(RECORDS FOR THIS EXERCISE)

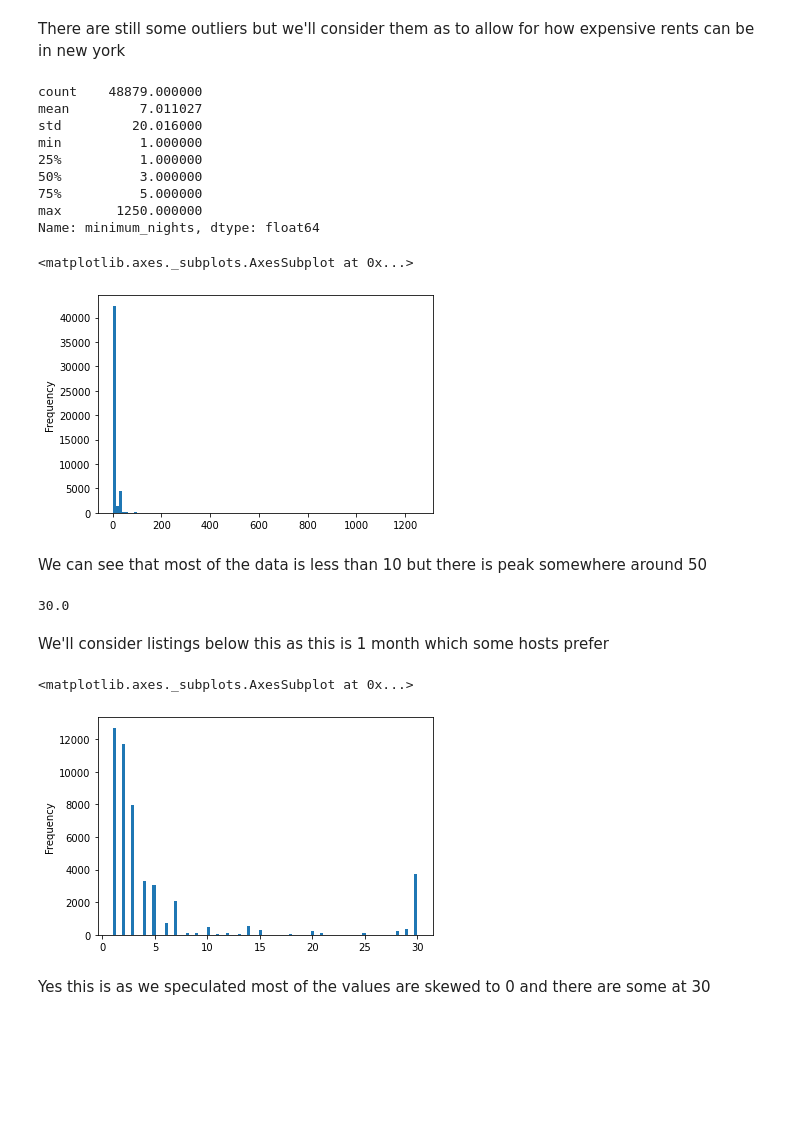
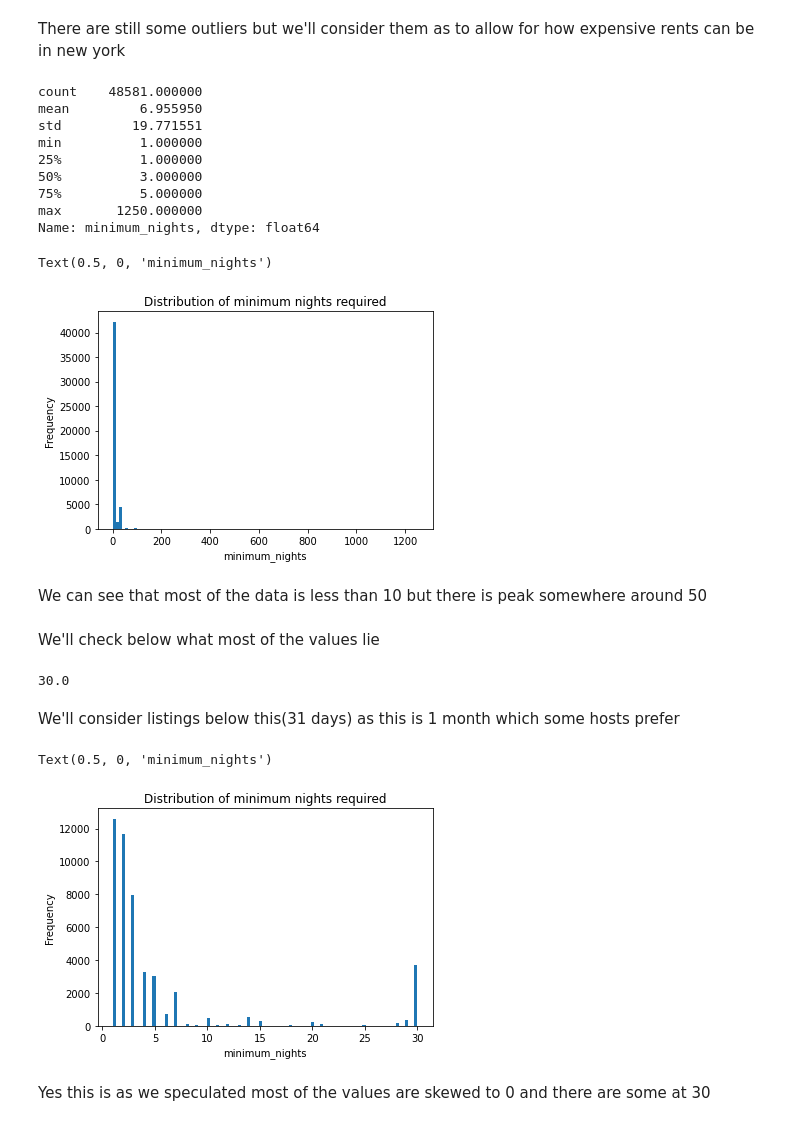
Before and after one commit to KChittaranjan/airbnb-data-analysis, a Jupyter notebook: AirBnB_Capstone_Project_Chittaranjan.ipynb, the cells around one changed output. Cells and saved outputs as stored; diff of their text form; code cells hidden in the pictures; blank space fills up the shorter version.

```diff
--- a/AirBnB_Capstone_Project_Chittaranjan.ipynb
+++ b/AirBnB_Capstone_Project_Chittaranjan.ipynb
@@ -183,26 +186,31 @@ df['price'].plot.hist(bins=100)
 # %% [markdown]
 There are still some outliers but we'll consider them as to allow for how expensive rents can be in new york
 # %%
+#statistical distribution and graph of prices
 print(df['minimum_nights'].describe())
 df['minimum_nights'].plot.hist(bins=100)
+plt.title('Distribution of minimum nights required')
+plt.xlabel('minimum_nights')
 # %% [output]
-count    48879.000000
-mean         7.011027
-std         20.016000
+count    48581.000000
+mean         6.955950
+std         19.771551
 min          1.000000
 25%          1.000000
 50%          3.000000
 75%          5.000000
 max       1250.000000
 Name: minimum_nights, dtype: float64
-<matplotlib.axes._subplots.AxesSubplot at 0x...>
+Text(0.5, 0, 'minimum_nights')
-[figure, old version]
+[figure, new version]
 # %% [markdown]
 We can see that most of the data is less than 10 but there is peak somewhere around 50
+# %% [markdown]
+We'll check below what most of the values lie
 # %%
 #extreme outliers
 df['minimum_nights'].quantile(0.98)
 # %% [output]
 30.0
 # %% [markdown]
-We'll consider listings below this as this is 1 month which some hosts prefer
+We'll consider listings below this(31 days) as this is 1 month which some hosts prefer
@@ -211,7 +220,9 @@ df = df[df['minimum_nights'] <= 30]
 # %%
 df['minimum_nights'].plot.hist(bins=100)
+plt.title('Distribution of minimum nights required')
+plt.xlabel('minimum_nights')
 # %% [output]
-<matplotlib.axes._subplots.AxesSubplot at 0x...>
+Text(0.5, 0, 'minimum_nights')
-[figure, old version]
+[figure, new version]
 # %% [markdown]
 Yes this is as we speculated most of the values are skewed to 0 and there are some at 30
```
Also changed, not shown: parts of 122 cells of this notebook.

(End RECORDS FOR THIS EXERCISE)

▶ _PROBLEM STATEMENT_
Word for word, give the entries above again, with no images included.

▶ _RESULT_
Before and after one commit to KChittaranjan/airbnb-data-analysis, a Jupyter notebook: AirBnB_Capstone_Project_Chittaranjan.ipynb, the cells around one changed output. Cells and saved outputs as stored; diff of their text form; code cells hidden in the pictures; blank space fills up the shorter version.

```diff
--- a/AirBnB_Capstone_Project_Chittaranjan.ipynb
+++ b/AirBnB_Capstone_Project_Chittaranjan.ipynb
@@ -183,26 +186,31 @@ df['price'].plot.hist(bins=100)
 # %% [markdown]
 There are still some outliers but we'll consider them as to allow for how expensive rents can be in new york
 # %%
+#statistical distribution and graph of prices
 print(df['minimum_nights'].describe())
 df['minimum_nights'].plot.hist(bins=100)
+plt.title('Distribution of minimum nights required')
+plt.xlabel('minimum_nights')
 # %% [output]
-count    48879.000000
-mean         7.011027
-std         20.016000
+count    48581.000000
+mean         6.955950
+std         19.771551
 min          1.000000
 25%          1.000000
 50%          3.000000
 75%          5.000000
 max       1250.000000
 Name: minimum_nights, dtype: float64
-<matplotlib.axes._subplots.AxesSubplot at 0x...>
+Text(0.5, 0, 'minimum_nights')
-[figure, old version]
+[figure, new version]
 # %% [markdown]
 We can see that most of the data is less than 10 but there is peak somewhere around 50
+# %% [markdown]
+We'll check below what most of the values lie
 # %%
 #extreme outliers
 df['minimum_nights'].quantile(0.98)
 # %% [output]
 30.0
 # %% [markdown]
-We'll consider listings below this as this is 1 month which some hosts prefer
+We'll consider listings below this(31 days) as this is 1 month which some hosts prefer
@@ -211,7 +220,9 @@ df = df[df['minimum_nights'] <= 30]
 # %%
 df['minimum_nights'].plot.hist(bins=100)
+plt.title('Distribution of minimum nights required')
+plt.xlabel('minimum_nights')
 # %% [output]
-<matplotlib.axes._subplots.AxesSubplot at 0x...>
+Text(0.5, 0, 'minimum_nights')
-[figure, old version]
+[figure, new version]
 # %% [markdown]
 Yes this is as we speculated most of the values are skewed to 0 and there are some at 30
```
Also changed, not shown: parts of 122 cells of this notebook.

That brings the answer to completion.